◆ THE PROBLEM ◆
The word to find is "Goop". State how many lines below contain it, giving only the number.

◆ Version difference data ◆
--------------------
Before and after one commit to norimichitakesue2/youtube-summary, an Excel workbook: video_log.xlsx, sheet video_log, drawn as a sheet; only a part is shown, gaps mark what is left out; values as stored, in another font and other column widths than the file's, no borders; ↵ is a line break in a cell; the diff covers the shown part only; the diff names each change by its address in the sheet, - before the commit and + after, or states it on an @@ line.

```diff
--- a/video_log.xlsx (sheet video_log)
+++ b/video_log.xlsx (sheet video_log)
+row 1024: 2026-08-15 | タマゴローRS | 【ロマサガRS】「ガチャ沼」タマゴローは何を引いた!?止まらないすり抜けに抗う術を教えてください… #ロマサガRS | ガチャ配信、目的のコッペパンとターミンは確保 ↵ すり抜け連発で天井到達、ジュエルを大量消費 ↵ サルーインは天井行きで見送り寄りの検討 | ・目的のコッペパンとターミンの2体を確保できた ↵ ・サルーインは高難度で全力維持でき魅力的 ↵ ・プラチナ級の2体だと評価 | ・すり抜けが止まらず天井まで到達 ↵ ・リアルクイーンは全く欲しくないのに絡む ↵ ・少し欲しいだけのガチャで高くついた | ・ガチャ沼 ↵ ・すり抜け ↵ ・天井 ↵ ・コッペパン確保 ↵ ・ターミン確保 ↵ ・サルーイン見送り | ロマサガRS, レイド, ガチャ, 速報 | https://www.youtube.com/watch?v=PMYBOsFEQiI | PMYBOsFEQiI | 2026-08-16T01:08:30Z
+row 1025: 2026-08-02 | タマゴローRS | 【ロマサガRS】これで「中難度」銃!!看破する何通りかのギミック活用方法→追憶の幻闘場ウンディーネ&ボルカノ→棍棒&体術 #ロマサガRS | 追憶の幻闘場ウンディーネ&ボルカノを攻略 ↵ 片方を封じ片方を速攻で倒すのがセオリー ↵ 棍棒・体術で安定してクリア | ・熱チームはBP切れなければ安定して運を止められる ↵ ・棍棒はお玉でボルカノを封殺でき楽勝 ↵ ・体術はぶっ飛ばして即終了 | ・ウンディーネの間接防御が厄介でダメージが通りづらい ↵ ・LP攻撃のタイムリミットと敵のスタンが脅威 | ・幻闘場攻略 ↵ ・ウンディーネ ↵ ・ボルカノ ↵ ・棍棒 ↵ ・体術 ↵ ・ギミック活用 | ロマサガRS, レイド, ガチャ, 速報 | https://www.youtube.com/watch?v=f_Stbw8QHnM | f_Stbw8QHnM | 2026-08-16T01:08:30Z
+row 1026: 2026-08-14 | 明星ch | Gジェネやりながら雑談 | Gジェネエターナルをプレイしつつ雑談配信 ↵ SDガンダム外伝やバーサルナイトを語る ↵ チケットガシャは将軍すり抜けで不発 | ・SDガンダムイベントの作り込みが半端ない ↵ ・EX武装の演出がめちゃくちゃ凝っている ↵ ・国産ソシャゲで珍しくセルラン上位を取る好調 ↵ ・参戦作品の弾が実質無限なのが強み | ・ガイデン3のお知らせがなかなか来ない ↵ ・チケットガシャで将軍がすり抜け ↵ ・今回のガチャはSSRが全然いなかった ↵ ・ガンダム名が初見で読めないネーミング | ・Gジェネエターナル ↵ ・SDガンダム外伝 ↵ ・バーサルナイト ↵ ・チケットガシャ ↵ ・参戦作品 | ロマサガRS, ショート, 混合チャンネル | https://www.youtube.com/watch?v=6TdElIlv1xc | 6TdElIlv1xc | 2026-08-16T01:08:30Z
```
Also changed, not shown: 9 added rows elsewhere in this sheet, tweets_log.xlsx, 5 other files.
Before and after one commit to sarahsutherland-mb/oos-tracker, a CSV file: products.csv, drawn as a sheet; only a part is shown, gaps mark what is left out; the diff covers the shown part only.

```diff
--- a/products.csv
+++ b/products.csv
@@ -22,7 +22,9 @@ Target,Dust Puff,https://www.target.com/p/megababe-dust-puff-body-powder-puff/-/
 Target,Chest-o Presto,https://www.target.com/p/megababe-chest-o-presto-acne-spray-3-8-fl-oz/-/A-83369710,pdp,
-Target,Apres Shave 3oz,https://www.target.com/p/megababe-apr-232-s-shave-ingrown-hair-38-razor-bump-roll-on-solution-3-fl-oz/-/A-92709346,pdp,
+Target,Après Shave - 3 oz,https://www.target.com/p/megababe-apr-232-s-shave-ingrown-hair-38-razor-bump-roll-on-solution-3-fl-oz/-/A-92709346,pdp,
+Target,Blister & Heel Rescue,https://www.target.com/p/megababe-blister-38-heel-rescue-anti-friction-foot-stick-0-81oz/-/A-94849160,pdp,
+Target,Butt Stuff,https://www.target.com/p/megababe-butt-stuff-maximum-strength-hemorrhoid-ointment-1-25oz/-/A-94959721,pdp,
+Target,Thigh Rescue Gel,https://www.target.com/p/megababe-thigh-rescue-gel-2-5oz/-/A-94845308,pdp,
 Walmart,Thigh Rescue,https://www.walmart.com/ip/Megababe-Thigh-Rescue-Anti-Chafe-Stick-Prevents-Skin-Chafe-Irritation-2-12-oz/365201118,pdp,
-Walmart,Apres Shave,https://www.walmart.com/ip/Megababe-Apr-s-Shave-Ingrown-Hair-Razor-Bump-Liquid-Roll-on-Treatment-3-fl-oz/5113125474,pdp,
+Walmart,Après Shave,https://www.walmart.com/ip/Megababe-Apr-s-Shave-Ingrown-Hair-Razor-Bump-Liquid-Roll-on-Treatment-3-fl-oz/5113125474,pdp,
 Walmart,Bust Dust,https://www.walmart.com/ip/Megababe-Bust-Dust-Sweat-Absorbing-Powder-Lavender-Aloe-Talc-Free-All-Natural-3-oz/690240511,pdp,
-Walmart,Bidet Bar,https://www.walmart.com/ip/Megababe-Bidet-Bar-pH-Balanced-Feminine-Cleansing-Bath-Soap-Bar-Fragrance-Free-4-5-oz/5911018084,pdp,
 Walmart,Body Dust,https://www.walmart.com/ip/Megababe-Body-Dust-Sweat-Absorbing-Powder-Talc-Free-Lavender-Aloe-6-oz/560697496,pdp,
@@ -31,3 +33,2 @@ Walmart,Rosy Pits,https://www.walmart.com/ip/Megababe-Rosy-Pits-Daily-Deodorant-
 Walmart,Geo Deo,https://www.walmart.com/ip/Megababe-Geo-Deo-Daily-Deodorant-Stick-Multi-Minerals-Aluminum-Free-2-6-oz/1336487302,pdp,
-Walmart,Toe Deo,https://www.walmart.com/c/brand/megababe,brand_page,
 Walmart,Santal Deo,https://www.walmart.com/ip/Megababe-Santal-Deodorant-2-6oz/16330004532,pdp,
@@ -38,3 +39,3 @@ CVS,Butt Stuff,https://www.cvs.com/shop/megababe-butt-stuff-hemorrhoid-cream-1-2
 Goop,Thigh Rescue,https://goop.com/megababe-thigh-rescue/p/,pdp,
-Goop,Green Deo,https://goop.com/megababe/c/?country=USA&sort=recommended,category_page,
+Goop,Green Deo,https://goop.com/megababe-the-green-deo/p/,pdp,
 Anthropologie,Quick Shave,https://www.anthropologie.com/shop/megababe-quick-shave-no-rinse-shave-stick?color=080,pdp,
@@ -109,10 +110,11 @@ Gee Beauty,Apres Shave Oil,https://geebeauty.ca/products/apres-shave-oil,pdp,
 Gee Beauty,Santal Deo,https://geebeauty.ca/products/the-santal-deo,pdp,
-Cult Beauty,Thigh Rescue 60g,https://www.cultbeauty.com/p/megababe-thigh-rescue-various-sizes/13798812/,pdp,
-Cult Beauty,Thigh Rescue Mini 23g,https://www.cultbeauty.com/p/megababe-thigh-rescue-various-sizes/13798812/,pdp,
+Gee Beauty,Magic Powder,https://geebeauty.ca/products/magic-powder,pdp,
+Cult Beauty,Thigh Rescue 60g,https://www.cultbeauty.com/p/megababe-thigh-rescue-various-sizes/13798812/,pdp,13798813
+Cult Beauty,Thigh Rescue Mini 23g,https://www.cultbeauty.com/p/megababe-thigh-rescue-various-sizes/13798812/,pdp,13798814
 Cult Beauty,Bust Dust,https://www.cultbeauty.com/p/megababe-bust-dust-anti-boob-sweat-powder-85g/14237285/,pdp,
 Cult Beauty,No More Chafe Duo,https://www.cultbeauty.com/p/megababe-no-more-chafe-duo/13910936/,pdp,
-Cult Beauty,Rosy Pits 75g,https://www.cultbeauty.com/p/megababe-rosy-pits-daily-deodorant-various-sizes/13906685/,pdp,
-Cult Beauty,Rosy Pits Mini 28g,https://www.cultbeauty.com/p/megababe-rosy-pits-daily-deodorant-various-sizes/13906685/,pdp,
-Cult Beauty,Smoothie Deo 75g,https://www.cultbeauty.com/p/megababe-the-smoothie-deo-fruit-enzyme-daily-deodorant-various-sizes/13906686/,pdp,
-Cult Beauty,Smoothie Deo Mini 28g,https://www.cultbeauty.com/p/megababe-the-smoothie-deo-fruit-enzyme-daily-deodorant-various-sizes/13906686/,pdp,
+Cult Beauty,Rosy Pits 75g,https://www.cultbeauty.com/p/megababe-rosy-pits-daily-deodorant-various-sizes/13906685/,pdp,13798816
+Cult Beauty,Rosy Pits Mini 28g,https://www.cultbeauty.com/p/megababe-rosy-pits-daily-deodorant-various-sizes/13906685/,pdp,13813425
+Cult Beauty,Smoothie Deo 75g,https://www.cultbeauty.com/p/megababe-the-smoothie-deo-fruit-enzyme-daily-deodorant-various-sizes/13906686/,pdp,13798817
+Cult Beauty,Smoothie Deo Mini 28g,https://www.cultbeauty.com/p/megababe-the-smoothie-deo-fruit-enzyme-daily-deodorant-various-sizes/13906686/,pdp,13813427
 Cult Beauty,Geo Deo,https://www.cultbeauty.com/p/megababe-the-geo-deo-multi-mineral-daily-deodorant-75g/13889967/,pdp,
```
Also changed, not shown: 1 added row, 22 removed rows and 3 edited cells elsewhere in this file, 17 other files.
--------------------
◆ OUTPUT ◆
3